"Who are these ghosts?" Teal'c asked Pabad.

"Our ancestors, our family. Often a deceased spouse or parent or child will return. But many lived long, long before us."

Teal'c thought the idea was fascinating. He had known Daniel Jackson long enough to take a good guess at what his friend might say: that a visit from the ancestors might reaffirm a people's connection to their land, or strengthen their interwoven relationships as a community. He wondered if these "ghosts" would appear to a person who had relocated far from home.

He knew, however, that Colonel Carter was frustrated. Her philosophy did not allow for anything of a metaphysical origin.

Within the growing crowd, some continued to dance alone, while others had joined together in small or large groups. The bright beings and the humans did not touch or speak, but they clearly moved together. All appeared to be laughing or smiling. Teal'c saw no sorrow. These people must, he thought, believe like he did that their ancestors had gone to a better place. He wondered what that place was, and where.

"Are these ancestors all buried on your land?" he asked.

Pabad looked confused. "They are buried for several years, yes. Then their bones are placed in their family's altar, as is only right." She looked back and forth between Teal'c and Colonel Carter. "It is different where you came from?"

"Death rites are carried out differently all over the galaxy," Colonel Carter said. "Each culture has its own beliefs."

"How strange! Then are you not protected by your ancestors?"

"Some people on our planet believe their ancestors protect them," Colonel Carter said carefully.

"My father died when I was but a small child," Teal'c volunteered. "I believe he has gone to a place called Kheb. He does not return to interact with me."

"I'm sorry," Pabad said. "That is the saddest thing I can imagine. And you, Colonel Carter? Are you and Mr. Teal'c from the same homeland?"

"No," she said. "We do have the concept of ghosts where I come from, but they're nothing like this."

"If I may ask," Teal'c said, "why are you not participating?"

"I have no close relatives who have moved on," Pabad said. "Only ancestors I have not met in this life. My family will honor them while I talk with you. Look," she said as she stopped walking, "your friend has a visitor."

Teal'c looked, and indeed, Daniel Jackson was no longer dancing alone.

"Oh, my god," Colonel Carter said.

Teal'c shared her surprise but did not say so. They both stared.

"She is known to you, yes?" Pabad asked.

"She is," Teal'c said.

Before them, not ten meters from where they stood, Daniel Jackson was dancing with his wife.

Teal'c had only met her on two unfortunate occasions, but she appeared unchanged.

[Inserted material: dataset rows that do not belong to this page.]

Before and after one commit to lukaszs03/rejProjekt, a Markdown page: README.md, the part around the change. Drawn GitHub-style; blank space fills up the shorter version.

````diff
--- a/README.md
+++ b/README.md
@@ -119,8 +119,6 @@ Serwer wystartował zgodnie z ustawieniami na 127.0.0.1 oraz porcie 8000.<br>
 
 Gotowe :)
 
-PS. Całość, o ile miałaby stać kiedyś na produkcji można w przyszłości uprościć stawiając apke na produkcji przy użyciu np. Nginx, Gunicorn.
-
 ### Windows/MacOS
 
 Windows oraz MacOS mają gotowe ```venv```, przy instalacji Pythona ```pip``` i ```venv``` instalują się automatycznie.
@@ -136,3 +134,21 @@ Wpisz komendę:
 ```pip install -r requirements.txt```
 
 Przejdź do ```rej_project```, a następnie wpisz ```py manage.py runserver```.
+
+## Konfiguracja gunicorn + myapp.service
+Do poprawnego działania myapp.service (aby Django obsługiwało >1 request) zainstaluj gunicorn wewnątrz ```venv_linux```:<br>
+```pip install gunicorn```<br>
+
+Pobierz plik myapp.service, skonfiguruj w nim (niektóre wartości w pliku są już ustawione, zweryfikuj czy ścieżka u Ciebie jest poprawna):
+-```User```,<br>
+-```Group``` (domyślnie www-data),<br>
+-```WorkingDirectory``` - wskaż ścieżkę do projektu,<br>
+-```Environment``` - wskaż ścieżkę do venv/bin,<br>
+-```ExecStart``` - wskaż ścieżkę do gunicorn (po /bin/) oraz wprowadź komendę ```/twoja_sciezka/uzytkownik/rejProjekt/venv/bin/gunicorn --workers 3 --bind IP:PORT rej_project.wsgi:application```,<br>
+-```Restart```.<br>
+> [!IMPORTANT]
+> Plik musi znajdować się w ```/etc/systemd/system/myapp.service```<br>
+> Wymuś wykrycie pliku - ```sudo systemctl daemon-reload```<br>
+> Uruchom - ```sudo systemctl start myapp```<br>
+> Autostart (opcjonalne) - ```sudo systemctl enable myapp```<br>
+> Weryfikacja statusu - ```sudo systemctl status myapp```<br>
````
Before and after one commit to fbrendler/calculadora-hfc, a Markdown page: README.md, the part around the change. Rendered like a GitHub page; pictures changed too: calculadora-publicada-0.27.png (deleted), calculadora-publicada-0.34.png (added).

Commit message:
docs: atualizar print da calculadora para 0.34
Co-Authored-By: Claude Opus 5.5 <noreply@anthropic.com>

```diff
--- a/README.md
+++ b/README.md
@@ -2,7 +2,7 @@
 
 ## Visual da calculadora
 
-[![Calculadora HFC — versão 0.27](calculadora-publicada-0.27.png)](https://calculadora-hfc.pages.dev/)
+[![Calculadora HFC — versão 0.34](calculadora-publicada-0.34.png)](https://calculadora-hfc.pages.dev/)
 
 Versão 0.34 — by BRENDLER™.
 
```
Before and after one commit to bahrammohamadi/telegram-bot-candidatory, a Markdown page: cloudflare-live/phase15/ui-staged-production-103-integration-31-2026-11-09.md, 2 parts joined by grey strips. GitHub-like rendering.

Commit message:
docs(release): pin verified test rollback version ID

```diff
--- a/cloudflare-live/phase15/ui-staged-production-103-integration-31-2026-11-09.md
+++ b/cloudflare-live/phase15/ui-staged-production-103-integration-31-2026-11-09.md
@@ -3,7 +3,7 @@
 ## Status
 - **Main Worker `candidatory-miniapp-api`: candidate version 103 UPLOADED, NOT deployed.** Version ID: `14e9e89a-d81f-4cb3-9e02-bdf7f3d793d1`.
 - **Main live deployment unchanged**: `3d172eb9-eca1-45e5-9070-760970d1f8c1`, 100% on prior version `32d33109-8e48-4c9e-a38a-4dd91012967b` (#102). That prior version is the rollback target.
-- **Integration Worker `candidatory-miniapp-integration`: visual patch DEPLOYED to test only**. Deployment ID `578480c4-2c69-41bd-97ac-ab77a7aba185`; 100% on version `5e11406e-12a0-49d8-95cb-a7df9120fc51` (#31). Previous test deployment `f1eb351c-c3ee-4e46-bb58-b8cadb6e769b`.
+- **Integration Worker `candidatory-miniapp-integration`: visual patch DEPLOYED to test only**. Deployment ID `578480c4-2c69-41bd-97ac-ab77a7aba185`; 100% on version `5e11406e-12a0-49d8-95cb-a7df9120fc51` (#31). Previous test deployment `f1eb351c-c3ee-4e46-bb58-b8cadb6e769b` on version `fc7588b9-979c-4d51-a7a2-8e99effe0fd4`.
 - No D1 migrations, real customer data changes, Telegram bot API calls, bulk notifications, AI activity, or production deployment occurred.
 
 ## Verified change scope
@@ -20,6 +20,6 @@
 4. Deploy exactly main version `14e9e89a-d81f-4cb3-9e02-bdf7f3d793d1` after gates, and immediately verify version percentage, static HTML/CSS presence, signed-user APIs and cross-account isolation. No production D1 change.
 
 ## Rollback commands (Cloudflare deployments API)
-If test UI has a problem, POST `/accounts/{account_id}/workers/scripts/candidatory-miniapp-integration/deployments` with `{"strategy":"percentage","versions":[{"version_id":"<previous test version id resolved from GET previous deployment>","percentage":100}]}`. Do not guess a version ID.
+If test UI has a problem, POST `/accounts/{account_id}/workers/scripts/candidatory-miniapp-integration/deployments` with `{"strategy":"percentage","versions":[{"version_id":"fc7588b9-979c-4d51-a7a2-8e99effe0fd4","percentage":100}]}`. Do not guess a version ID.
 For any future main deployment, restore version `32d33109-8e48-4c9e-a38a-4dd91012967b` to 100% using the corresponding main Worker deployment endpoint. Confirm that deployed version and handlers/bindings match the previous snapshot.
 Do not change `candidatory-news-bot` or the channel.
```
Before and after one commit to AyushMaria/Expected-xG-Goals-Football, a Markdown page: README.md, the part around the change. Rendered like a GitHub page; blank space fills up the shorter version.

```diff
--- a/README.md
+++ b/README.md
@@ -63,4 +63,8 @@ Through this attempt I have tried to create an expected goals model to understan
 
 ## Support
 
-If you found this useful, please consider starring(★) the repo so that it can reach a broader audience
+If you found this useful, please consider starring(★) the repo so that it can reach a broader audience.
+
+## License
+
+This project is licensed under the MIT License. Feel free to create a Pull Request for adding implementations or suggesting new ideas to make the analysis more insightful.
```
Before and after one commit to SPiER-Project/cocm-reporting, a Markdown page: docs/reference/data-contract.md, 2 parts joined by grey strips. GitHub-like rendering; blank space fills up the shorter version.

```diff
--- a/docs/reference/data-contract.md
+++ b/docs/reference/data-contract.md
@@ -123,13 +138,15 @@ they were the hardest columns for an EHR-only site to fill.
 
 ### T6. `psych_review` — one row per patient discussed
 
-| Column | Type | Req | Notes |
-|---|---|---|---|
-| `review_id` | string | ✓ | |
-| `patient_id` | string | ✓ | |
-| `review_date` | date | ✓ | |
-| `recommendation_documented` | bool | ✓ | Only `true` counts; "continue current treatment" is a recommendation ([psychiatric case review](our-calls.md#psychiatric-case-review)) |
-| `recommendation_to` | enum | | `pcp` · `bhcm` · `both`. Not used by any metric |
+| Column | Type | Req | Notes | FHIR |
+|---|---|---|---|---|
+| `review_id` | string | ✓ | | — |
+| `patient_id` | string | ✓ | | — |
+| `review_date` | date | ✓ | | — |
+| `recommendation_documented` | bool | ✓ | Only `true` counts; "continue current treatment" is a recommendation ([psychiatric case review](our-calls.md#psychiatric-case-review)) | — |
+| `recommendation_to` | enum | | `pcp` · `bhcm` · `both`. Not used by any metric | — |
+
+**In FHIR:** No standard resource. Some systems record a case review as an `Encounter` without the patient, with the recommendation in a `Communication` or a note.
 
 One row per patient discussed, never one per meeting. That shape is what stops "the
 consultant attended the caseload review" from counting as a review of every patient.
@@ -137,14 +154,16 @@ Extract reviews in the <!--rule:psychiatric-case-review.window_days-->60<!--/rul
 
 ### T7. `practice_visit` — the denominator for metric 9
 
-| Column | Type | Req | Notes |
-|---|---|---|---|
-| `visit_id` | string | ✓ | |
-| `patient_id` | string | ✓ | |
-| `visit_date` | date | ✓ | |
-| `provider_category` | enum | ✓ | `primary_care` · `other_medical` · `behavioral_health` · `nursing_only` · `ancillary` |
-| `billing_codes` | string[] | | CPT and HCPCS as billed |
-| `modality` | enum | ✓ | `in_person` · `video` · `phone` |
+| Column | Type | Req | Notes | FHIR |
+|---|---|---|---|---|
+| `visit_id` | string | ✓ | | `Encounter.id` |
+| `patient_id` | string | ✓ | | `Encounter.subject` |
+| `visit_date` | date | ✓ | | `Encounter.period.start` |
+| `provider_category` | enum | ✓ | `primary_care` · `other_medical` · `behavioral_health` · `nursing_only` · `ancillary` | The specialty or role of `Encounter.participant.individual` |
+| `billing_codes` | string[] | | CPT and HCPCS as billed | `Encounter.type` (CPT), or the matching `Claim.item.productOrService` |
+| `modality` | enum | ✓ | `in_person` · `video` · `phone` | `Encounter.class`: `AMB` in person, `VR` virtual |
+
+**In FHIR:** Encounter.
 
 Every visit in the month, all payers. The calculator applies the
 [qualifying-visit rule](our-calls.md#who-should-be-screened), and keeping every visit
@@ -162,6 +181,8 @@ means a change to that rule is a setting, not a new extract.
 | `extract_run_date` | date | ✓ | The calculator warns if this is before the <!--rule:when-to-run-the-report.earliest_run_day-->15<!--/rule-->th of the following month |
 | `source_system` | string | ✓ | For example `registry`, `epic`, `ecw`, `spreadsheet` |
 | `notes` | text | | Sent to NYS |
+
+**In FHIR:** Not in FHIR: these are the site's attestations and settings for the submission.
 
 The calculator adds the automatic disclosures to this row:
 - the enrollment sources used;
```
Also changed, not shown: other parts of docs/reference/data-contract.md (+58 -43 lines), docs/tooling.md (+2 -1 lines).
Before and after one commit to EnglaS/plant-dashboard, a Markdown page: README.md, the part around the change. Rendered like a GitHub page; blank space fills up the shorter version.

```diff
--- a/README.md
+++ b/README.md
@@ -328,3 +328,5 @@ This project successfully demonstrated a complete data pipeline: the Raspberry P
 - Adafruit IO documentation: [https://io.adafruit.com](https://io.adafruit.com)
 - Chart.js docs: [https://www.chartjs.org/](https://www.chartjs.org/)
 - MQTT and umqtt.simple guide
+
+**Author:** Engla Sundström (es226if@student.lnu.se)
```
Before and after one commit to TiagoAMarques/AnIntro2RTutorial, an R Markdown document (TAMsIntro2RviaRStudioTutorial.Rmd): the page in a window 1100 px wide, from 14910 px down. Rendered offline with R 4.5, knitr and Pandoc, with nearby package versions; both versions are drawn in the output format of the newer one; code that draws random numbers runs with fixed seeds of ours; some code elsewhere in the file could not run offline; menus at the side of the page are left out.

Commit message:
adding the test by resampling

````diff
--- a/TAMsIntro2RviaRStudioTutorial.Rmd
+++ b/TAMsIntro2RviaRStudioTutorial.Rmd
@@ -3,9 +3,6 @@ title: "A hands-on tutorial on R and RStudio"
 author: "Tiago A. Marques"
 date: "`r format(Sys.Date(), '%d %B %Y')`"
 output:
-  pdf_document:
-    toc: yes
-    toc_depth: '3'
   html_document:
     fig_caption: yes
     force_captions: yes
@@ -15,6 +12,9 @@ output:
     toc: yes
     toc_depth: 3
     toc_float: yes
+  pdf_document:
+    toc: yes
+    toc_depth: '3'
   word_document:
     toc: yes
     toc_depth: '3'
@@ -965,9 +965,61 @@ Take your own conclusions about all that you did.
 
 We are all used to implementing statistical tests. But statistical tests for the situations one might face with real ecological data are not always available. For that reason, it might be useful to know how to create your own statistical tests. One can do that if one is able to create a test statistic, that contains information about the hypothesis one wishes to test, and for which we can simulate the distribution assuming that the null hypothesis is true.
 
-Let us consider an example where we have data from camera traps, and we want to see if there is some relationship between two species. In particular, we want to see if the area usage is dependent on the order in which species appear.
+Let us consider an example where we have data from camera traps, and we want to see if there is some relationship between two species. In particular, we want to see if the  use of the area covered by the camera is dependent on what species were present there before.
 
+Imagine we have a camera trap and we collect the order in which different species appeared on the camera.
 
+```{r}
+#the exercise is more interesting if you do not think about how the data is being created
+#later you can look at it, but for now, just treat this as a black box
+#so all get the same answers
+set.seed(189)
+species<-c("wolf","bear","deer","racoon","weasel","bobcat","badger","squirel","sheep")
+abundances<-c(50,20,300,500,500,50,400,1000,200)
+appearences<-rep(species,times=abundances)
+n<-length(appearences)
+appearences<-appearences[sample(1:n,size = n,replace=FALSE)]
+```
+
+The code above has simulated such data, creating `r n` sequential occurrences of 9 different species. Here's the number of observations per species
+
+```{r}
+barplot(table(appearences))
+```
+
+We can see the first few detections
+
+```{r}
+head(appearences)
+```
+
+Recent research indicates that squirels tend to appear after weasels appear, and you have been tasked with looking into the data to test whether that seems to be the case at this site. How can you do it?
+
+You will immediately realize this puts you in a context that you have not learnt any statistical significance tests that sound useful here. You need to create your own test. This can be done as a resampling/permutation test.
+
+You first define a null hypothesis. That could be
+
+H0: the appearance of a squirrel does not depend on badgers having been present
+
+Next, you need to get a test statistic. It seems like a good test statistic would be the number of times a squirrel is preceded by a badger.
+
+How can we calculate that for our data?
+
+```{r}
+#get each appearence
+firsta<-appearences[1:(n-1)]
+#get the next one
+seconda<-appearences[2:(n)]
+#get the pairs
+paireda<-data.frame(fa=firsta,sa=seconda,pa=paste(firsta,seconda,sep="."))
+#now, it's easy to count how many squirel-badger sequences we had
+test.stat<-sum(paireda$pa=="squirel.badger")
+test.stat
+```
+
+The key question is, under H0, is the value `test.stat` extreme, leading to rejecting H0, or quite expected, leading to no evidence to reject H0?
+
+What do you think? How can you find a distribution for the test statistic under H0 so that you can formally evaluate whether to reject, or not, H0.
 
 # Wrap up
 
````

Her hair remained dark and thick, her eyes deep, her skin still the same shade. Like the other beings, Sha're Jackson glowed bright, her eyes and her white garments sparkling, and she smiled at her husband.

Daniel Jackson did not seem surprised. He merely smiled back, somehow aware that he was not meant to touch her. They moved slightly away from the rest of the celebrants.

"That's not possible," Colonel Carter said.

"Apparently it is," Teal'c said.

She frowned at him while continuing to watch Sha're.

"You do not believe the evidence of your eyes, Colonel Carter?" Pabad asked.

"I'm a scientist," Colonel Carter said. "I need evidence beyond what I can see."

"If it were a charade," Teal'c asked, "would you and I not be able to see her as Daniel Jackson does?"

"I don't know," she admitted. Teal'c knew she disliked not knowing how this were possible. "Why can't we see anyone, Teal'c? Your parents? Your wife?"

"Because we do not believe," Teal'c said. He knew that answer would not satisfy her, so he tried another. "Look at his face, Colonel Carter."

Teal'c saw more joy in Daniel Jackson than he had seen since Drey'auc first held their son in her arms. Daniel Jackson's posture was open, his focus and his being centered on the woman before him. His face glowed in Share's light.

"I see what you mean," Colonel Carter said with a soft smile. She reached for Teal'c's hand as they watched their friend. Even for a scientist as brilliant as Colonel Carter, Teal'c thought, the what must occasionally be more important than the why.

The rainbow of flame still leapt to the sky, the air smelled of rala fruit and rich wood ash, and Daniel and Sha're Jackson continued to dance.